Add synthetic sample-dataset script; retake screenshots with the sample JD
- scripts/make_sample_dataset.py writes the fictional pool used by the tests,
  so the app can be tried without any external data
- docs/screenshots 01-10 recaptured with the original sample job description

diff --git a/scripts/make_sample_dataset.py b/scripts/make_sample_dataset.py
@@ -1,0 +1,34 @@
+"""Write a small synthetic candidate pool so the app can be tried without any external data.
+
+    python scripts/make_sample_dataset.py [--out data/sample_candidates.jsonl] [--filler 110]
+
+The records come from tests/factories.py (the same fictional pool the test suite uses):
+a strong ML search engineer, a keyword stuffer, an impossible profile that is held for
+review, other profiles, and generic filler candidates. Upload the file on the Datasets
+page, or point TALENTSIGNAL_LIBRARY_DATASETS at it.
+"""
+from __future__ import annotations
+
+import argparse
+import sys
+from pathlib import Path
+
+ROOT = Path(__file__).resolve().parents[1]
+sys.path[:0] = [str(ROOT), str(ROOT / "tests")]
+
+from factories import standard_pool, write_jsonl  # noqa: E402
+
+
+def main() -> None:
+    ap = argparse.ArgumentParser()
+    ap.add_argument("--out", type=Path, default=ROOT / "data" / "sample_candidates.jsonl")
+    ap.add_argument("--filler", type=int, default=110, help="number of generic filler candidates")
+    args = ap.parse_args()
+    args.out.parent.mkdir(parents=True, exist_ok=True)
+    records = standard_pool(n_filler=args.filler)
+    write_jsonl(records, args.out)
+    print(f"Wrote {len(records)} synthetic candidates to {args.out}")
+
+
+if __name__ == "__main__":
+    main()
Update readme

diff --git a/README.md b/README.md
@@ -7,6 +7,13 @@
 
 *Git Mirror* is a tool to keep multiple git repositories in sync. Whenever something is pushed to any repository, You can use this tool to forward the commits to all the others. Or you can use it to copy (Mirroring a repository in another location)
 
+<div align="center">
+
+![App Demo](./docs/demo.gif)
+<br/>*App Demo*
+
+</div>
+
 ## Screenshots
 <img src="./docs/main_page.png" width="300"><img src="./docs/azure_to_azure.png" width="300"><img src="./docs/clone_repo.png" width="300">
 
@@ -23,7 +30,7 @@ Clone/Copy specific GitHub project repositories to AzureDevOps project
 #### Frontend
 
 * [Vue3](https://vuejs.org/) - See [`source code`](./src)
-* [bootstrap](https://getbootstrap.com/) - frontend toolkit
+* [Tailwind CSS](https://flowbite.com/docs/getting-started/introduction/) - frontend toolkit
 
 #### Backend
====================
**About this task:** Across all the entries, count the lines that contain the word "args" and give the number by itself.

**Response to this task:** 5